|Speaker John Boehner R-OH (Wikipedia)|
So this is what it comes down to. Reports are swirling that the number agreed to by Democrats and Republicans is roughly $40 billion. While Speaker of the House John Boehner R-OH, insists that a number is not set, it seems likely that it has. The sticking point, what may very well shut down the federal government tonight is Planned Parenthood. Republicans charge the institution that provides reproductive health services for many, largely low-income women, should not receive the money because they provide many abortions in the United States. Under current law, however, the money Planned Parenthood receives only pays for non-abortion services, including birth control, cancer screenings, and care for venereal disease.
This entire debate is in many ways very bizarre. If in fact the issue is Planned Parenthood in particular and family planning in general, then the Republicans have made a tactical error that will confirm to many voters that they are in fact not worried about jobs. It also serves to mitigate some claims by tea partiers that they are in fact, libertarian. Although tea party Illuminati have tried to disavow the cause of social issues or cloak it in fiscal responsibility, many rank and file are not truly libertarian in that they are quite rabid about social issues. Were this not the case, Boehner, who is ostensibly being held hostage by his right flank, could cut a deal.
|Capitol Hill (wikipedia)|
As America's first tanorexic Speaker (no offense to true anorexics), Boehner is in an unenviable position. As many from the right, left, and middle have said, Boehner, a 20 year veteran of the House, is used to cutting deals. The bulk of his caucus's freshman are not. In fact they see deal cutting and compromise as among the evils that have brought on the country's troubles. Boehner could bring a deal to his caucus and get a fair amount of support for it. Coupled with Democratic votes, there would be a majority in the House and the Senate, equally eager to end this madness would quickly pass it. However, that would fracture the GOP House caucus and expose Boehner to a challenge for speaker. Eric Cantor, compared to a "yapping chihuahua" in a Matt Taibbi Rolling Stone article slamming Boehner for general buffoonery, would gladly come to the fore. Even worse for Boehner, he could face a tea party challenge back home in Ohio.
For President Barack Obama and Senate Majority Leader Harry Reid, Boehner is by far the lesser of two evils. Still, to keep him in power would mean giving up everything, which is untenable for Obama and Reid both from a policy and from a political point of view. The left wing of the Democratic party has been muted throughout this process, especially as defense cuts began to enter the equation (although this is unconfirmed so far). While the discretionary cuts disgust liberals, they become a bit more tenable if the defense/security budget is open to reduction as well. Moreover, liberals used to abuse from the Democratic party anyway, know that bigger fights lie ahead and they cannot afford to start an intra-party war like the one on the other side of the aisle.

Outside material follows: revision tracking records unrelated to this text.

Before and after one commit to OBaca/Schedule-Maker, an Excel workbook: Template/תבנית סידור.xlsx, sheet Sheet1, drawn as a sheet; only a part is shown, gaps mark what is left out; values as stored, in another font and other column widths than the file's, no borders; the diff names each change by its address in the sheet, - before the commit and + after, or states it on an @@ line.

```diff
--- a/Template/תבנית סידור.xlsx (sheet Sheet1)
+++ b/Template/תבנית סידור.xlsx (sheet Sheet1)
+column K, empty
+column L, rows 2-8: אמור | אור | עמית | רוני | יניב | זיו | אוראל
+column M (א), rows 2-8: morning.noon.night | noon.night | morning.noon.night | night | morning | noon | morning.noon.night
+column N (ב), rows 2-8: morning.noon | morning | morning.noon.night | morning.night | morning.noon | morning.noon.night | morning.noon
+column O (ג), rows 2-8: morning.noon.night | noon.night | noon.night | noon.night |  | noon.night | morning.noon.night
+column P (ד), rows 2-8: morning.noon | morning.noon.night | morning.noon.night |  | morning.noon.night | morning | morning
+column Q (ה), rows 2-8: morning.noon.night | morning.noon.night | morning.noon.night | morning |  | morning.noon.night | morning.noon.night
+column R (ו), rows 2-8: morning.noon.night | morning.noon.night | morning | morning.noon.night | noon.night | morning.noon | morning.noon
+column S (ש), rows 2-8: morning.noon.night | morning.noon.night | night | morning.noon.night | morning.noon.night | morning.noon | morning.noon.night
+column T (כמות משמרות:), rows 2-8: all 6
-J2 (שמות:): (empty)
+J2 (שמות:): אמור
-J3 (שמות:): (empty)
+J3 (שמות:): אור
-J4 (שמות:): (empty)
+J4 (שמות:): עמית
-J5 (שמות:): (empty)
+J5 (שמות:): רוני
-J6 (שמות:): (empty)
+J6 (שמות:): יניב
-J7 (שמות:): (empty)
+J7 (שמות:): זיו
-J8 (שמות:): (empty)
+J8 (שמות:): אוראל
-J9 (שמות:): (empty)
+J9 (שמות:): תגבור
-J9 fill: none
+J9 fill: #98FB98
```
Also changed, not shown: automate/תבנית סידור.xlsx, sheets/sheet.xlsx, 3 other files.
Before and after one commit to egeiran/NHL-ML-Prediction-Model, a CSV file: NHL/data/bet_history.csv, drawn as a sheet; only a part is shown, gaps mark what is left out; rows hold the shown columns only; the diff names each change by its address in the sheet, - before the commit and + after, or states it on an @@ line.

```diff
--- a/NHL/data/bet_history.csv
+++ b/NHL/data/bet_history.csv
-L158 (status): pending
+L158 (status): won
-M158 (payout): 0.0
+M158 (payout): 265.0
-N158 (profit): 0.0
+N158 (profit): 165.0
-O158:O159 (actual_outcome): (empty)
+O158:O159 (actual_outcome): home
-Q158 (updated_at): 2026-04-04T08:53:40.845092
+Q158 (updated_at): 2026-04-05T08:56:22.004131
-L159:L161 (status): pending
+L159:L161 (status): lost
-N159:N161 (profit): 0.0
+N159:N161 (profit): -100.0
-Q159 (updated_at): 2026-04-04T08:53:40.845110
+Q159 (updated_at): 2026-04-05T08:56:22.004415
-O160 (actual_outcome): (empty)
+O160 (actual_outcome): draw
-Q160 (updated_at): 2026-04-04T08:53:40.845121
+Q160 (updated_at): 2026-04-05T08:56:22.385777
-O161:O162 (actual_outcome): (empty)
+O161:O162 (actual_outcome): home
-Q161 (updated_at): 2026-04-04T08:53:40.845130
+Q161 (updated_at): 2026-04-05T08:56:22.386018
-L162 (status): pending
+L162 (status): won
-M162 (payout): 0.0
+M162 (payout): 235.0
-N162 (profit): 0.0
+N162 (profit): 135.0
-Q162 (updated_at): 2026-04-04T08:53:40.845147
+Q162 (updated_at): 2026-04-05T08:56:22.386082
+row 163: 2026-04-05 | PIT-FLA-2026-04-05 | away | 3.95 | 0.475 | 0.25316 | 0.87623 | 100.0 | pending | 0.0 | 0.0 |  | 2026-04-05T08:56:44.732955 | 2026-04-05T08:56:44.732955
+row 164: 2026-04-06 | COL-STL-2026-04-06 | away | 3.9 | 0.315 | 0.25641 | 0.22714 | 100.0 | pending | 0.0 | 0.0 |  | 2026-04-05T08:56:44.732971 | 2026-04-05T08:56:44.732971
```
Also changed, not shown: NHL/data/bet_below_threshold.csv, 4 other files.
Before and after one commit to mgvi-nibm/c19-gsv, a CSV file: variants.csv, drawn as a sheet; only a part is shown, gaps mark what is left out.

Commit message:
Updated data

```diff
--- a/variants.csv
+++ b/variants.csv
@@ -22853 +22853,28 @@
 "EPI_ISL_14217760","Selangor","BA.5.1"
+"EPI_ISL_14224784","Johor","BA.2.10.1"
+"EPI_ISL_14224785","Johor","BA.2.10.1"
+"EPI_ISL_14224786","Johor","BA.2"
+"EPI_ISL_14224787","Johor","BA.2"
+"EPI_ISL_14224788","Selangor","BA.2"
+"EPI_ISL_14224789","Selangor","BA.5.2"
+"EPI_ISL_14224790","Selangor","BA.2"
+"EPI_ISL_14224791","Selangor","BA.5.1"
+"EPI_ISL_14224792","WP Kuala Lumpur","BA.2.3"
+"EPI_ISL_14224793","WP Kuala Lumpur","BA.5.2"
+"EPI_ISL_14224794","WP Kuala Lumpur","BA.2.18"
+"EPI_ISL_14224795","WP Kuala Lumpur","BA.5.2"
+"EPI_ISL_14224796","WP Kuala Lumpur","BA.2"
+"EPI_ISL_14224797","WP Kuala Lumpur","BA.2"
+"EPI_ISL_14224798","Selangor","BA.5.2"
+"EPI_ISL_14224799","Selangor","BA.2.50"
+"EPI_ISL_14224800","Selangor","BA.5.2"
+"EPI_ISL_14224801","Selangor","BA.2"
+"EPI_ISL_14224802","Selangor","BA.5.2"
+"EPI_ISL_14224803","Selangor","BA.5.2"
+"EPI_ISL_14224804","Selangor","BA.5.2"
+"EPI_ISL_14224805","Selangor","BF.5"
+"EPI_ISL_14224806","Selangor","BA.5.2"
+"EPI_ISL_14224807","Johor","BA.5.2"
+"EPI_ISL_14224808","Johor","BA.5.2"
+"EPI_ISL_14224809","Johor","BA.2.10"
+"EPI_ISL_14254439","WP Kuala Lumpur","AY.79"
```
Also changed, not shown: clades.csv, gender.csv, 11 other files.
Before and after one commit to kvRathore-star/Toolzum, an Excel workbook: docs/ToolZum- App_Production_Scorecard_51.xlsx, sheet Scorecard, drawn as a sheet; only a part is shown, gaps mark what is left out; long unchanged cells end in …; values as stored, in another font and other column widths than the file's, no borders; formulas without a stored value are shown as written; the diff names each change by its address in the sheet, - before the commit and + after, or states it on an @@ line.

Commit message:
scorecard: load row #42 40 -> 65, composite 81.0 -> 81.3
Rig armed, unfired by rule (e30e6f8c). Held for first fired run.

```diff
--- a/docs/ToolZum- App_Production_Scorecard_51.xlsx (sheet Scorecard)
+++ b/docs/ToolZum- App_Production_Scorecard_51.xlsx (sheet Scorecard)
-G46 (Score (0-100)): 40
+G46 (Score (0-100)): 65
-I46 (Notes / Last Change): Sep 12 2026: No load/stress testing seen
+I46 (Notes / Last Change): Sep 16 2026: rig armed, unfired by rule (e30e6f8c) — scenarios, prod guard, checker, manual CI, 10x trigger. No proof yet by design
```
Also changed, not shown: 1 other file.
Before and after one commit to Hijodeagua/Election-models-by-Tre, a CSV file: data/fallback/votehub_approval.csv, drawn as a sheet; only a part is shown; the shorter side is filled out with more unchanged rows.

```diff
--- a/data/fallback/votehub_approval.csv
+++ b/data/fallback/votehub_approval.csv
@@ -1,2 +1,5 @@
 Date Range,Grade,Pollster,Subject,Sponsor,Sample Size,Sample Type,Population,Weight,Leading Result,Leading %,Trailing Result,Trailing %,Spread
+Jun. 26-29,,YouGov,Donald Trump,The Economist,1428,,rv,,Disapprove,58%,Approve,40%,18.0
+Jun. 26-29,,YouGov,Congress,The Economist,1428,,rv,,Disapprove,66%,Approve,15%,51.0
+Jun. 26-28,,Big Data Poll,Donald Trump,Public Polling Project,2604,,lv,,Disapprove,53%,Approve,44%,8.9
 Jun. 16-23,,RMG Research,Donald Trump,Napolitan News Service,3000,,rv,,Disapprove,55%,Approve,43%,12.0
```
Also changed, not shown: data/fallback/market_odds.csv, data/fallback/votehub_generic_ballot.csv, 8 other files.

|Food Stamp Logo (wikipedia)|
The cuts themselves are quite painful. With Republicans in Congress clinging to the trickle-down myth of lower taxes for the rich though, only some carefully chosen cuts can show an effort to seriously and responsibly bring down the deficit (remember many mandatory spending programs, like food stamps are triggered by need and rise when more Americans meet eligibility). Not to mention, some of the cuts to which Democrats are agreeing are for things they want out anyway. Still, the cuts are all the more painful since they are only from the 12% of the budget that is non-discretionary and non-security. Bloated budgets like defense and security are largely left untouched (the contractors which benefit contributing heavily to campaign coffers and dangling jobs in Congressional districts protect it)
Whatever the outcome of this misadventure, Democrats must be wary of allowing the GOP to force debate to the extreme right by passing budgets and legislation that epitomizes extremist lunacy. Democrats thinking they could pass a budget with zero cuts was a pipe dream. The best barometer to compare Democratic action is the budget vote earlier this month (that got Scott Brown in trouble) when they suggested a paltry $10 billion in cuts. From a mere policy perspective that was generous, but politically it was not. Still, they have been drawn into considering cuts up to four times that amount. If the same thing happens with Rep. Paul Ryan's budget (oh, just you wait until we get our proverbial hands around his metaphorical neck), then the nation and the Dems are in real trouble.
Right now, with Planned Parenthood front and center, it is not surprising some Republicans in the Senate are trying to get the House to drop the issue. Anti-choice Senators like Tom Coburn and Pat Toomey know they stand less of a chance of becoming committee chairman if (self-proclaimed) "moderates" like our boy Scott Brown are caught voting for another budget that sticks it to women's health.
Still, the House GOP is unmoved. The right flank wants what it wants. It believes that government is inherently bad and incompetent. Unfortunately, they are now a driving force in that government and no less than partly responsible for the bumbling that results in the government shutting down. If government fails at this point, it is because the tea party/right wing forces it to so, not because government naturally sucks.